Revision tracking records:

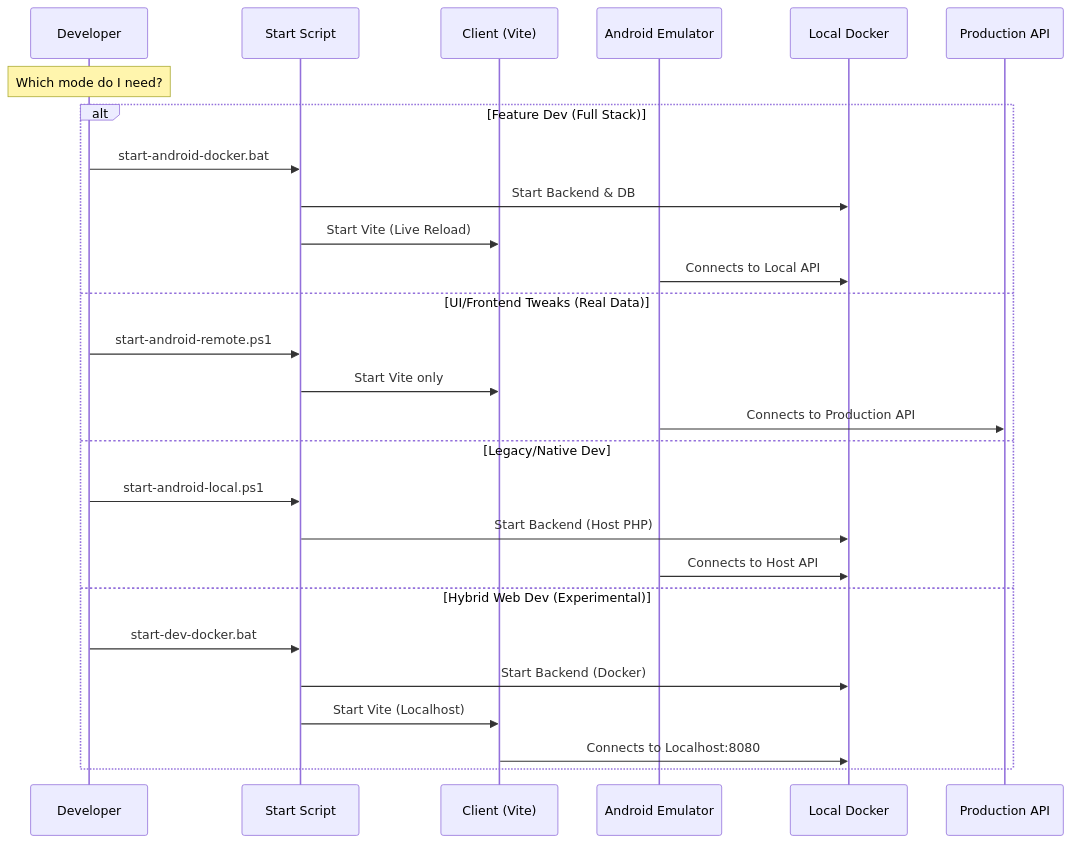
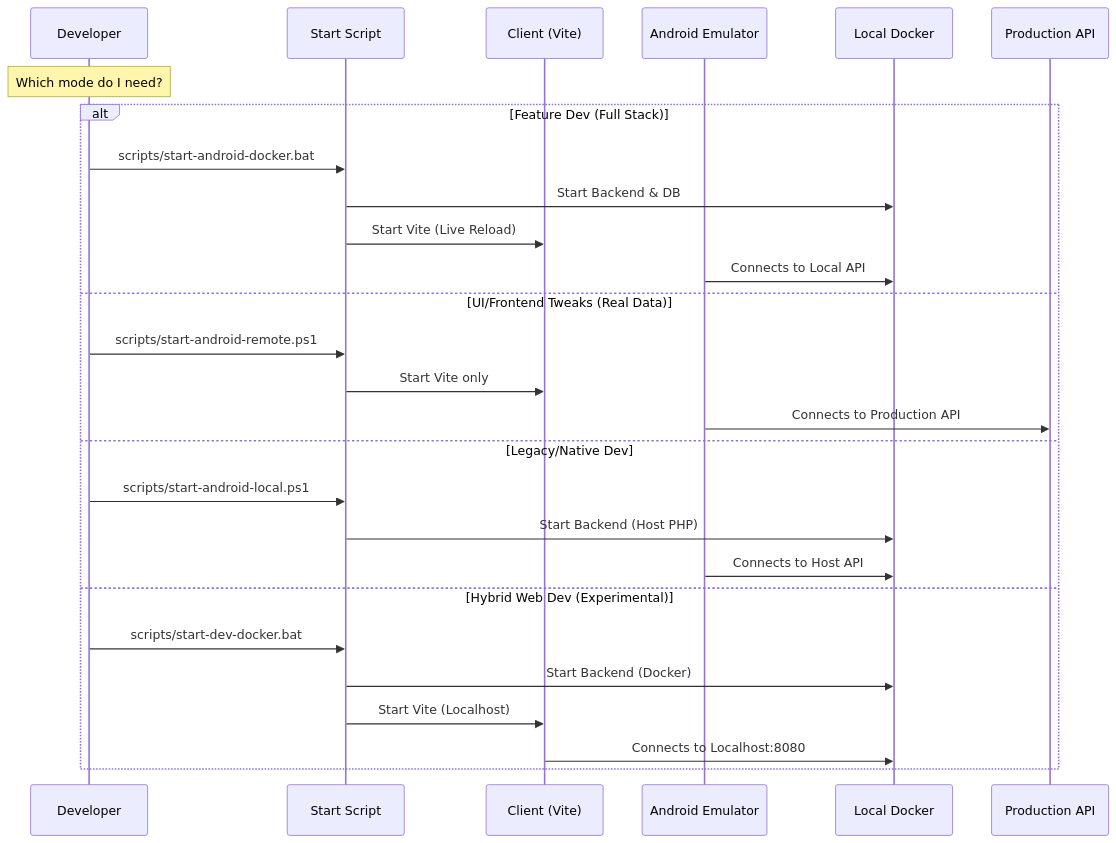
One commit to ihkaru/cerdas changed the fourth of 5 diagrams in docs/WORKFLOW_AND_DEBUGGING.md. Above: the diagram before and after it, drawn with Mermaid. The commit also changed other lines of this file and 62 other files, not shown here.

````diff
--- a/docs/WORKFLOW_AND_DEBUGGING.md
+++ b/docs/WORKFLOW_AND_DEBUGGING.md
@@ -165,31 +165,31 @@
 ```mermaid
 sequenceDiagram
     participant Dev as Developer
     participant Script as Start Script
     participant Client as Client (Vite)
     participant Emu as Android Emulator
     participant Docker as Local Docker
     participant Prod as Production API
 
     Note over Dev: Which mode do I need?
 
     alt Feature Dev (Full Stack)
-        Dev->>Script: start-android-docker.bat
+        Dev->>Script: scripts/start-android-docker.bat
         Script->>Docker: Start Backend & DB
         Script->>Client: Start Vite (Live Reload)
         Emu->>Docker: Connects to Local API
     else UI/Frontend Tweaks (Real Data)
-        Dev->>Script: start-android-remote.ps1
+        Dev->>Script: scripts/start-android-remote.ps1
         Script->>Client: Start Vite only
         Emu->>Prod: Connects to Production API
     else Legacy/Native Dev
-        Dev->>Script: start-android-local.ps1
+        Dev->>Script: scripts/start-android-local.ps1
         Script->>Docker: Start Backend (Host PHP)
         Emu->>Docker: Connects to Host API
     else Hybrid Web Dev (Experimental)
-        Dev->>Script: start-dev-docker.bat
+        Dev->>Script: scripts/start-dev-docker.bat
         Script->>Docker: Start Backend (Docker)
         Script->>Client: Start Vite (Localhost)
         Client->>Docker: Connects to Localhost:8080
     end
 ```
````
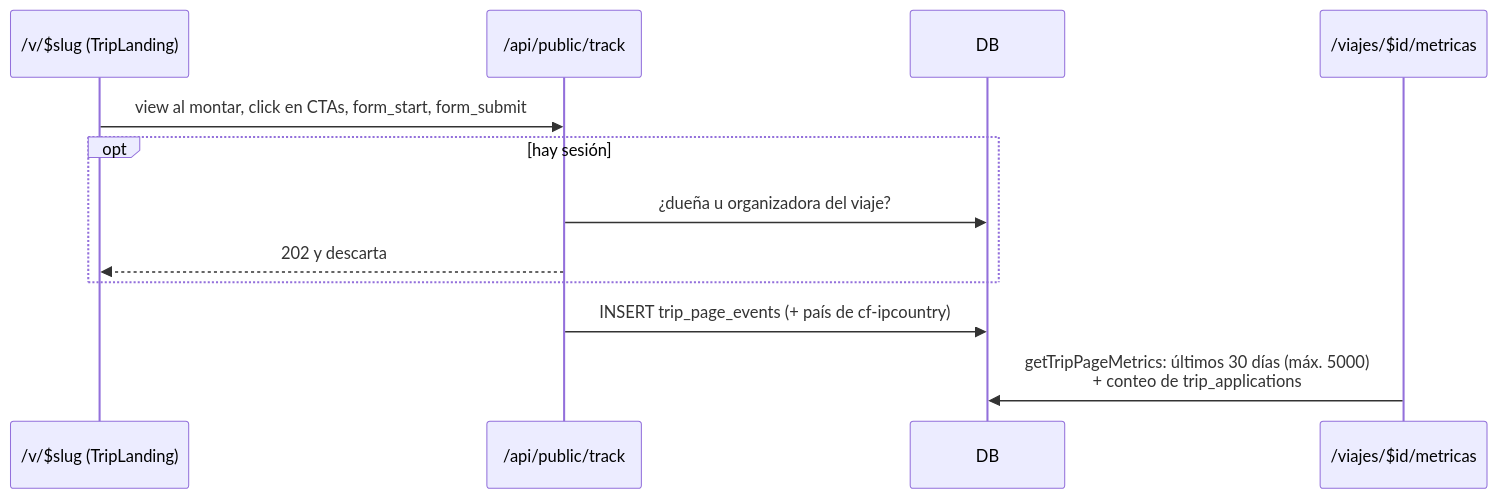
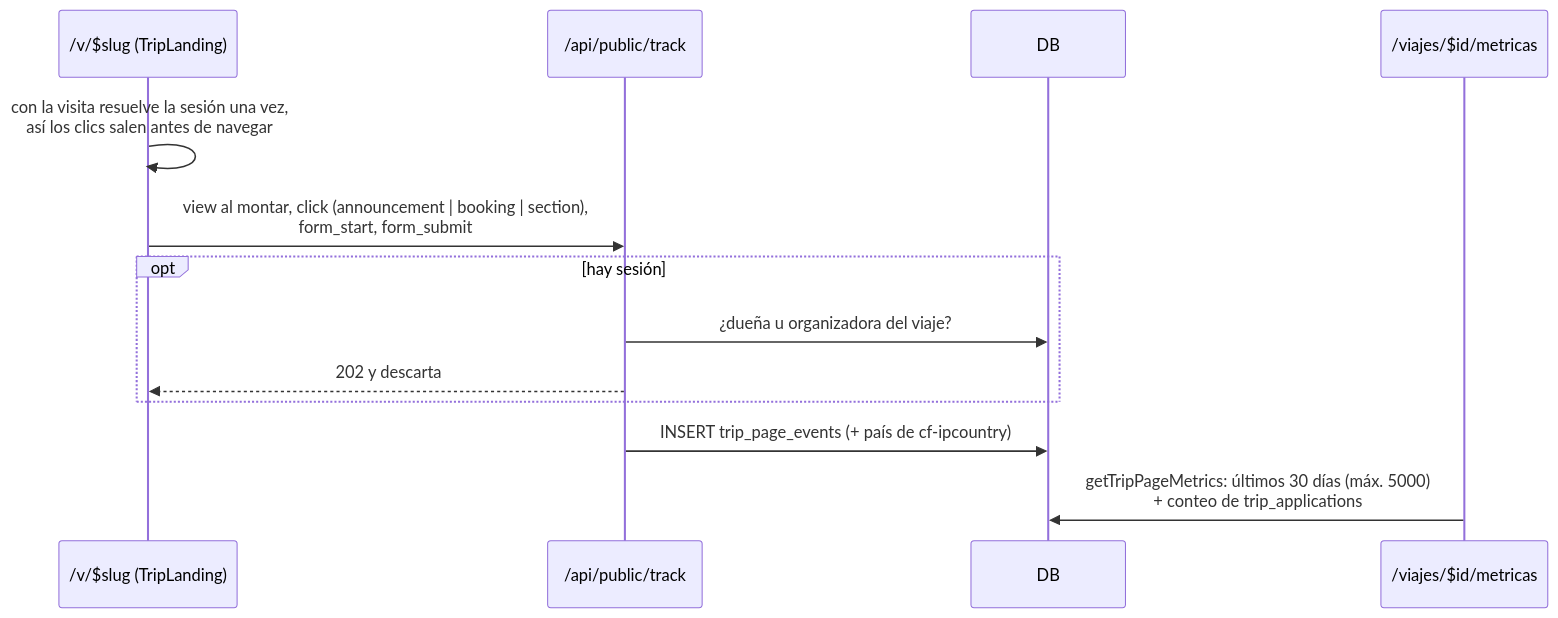
One commit to gaby26203/planeii changed diagram 20 of 20 in docs/flujos.md. Above: the diagram before and after it, drawn with Mermaid. The commit also changed other lines of this file and 9 other files, not shown here.

````diff
--- a/docs/flujos.md
+++ b/docs/flujos.md
@@ -492,14 +492,15 @@
 ```mermaid
 sequenceDiagram
   participant P as /v/$slug (TripLanding)
   participant T as /api/public/track
   participant DB
   participant M as /viajes/$id/metricas
-  P->>T: view al montar, click en CTAs, form_start, form_submit
+  P->>P: con la visita resuelve la sesión una vez,<br/>así los clics salen antes de navegar
+  P->>T: view al montar, click (announcement | booking | section),<br/>form_start, form_submit
   opt hay sesión
     T->>DB: ¿dueña u organizadora del viaje?
     T-->>P: 202 y descarta
   end
   T->>DB: INSERT trip_page_events (+ país de cf-ipcountry)
   M->>DB: getTripPageMetrics: últimos 30 días (máx. 5000)<br/>+ conteo de trip_applications
 ```
````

■ **Exercise directions**: Reproduce every record above exactly, omitting the pictures.

■ **Task output**:
One commit to ihkaru/cerdas changed the fourth of 5 diagrams in docs/WORKFLOW_AND_DEBUGGING.md. Above: the diagram before and after it, drawn with Mermaid. The commit also changed other lines of this file and 62 other files, not shown here.

````diff
--- a/docs/WORKFLOW_AND_DEBUGGING.md
+++ b/docs/WORKFLOW_AND_DEBUGGING.md
@@ -165,31 +165,31 @@
 ```mermaid
 sequenceDiagram
     participant Dev as Developer
     participant Script as Start Script
     participant Client as Client (Vite)
     participant Emu as Android Emulator
     participant Docker as Local Docker
     participant Prod as Production API
 
     Note over Dev: Which mode do I need?
 
     alt Feature Dev (Full Stack)
-        Dev->>Script: start-android-docker.bat
+        Dev->>Script: scripts/start-android-docker.bat
         Script->>Docker: Start Backend & DB
         Script->>Client: Start Vite (Live Reload)
         Emu->>Docker: Connects to Local API
     else UI/Frontend Tweaks (Real Data)
-        Dev->>Script: start-android-remote.ps1
+        Dev->>Script: scripts/start-android-remote.ps1
         Script->>Client: Start Vite only
         Emu->>Prod: Connects to Production API
     else Legacy/Native Dev
-        Dev->>Script: start-android-local.ps1
+        Dev->>Script: scripts/start-android-local.ps1
         Script->>Docker: Start Backend (Host PHP)
         Emu->>Docker: Connects to Host API
     else Hybrid Web Dev (Experimental)
-        Dev->>Script: start-dev-docker.bat
+        Dev->>Script: scripts/start-dev-docker.bat
         Script->>Docker: Start Backend (Docker)
         Script->>Client: Start Vite (Localhost)
         Client->>Docker: Connects to Localhost:8080
     end
 ```
````
One commit to gaby26203/planeii changed diagram 20 of 20 in docs/flujos.md. Above: the diagram before and after it, drawn with Mermaid. The commit also changed other lines of this file and 9 other files, not shown here.

````diff
--- a/docs/flujos.md
+++ b/docs/flujos.md
@@ -492,14 +492,15 @@
 ```mermaid
 sequenceDiagram
   participant P as /v/$slug (TripLanding)
   participant T as /api/public/track
   participant DB
   participant M as /viajes/$id/metricas
-  P->>T: view al montar, click en CTAs, form_start, form_submit
+  P->>P: con la visita resuelve la sesión una vez,<br/>así los clics salen antes de navegar
+  P->>T: view al montar, click (announcement | booking | section),<br/>form_start, form_submit
   opt hay sesión
     T->>DB: ¿dueña u organizadora del viaje?
     T-->>P: 202 y descarta
   end
   T->>DB: INSERT trip_page_events (+ país de cf-ipcountry)
   M->>DB: getTripPageMetrics: últimos 30 días (máx. 5000)<br/>+ conteo de trip_applications
 ```
````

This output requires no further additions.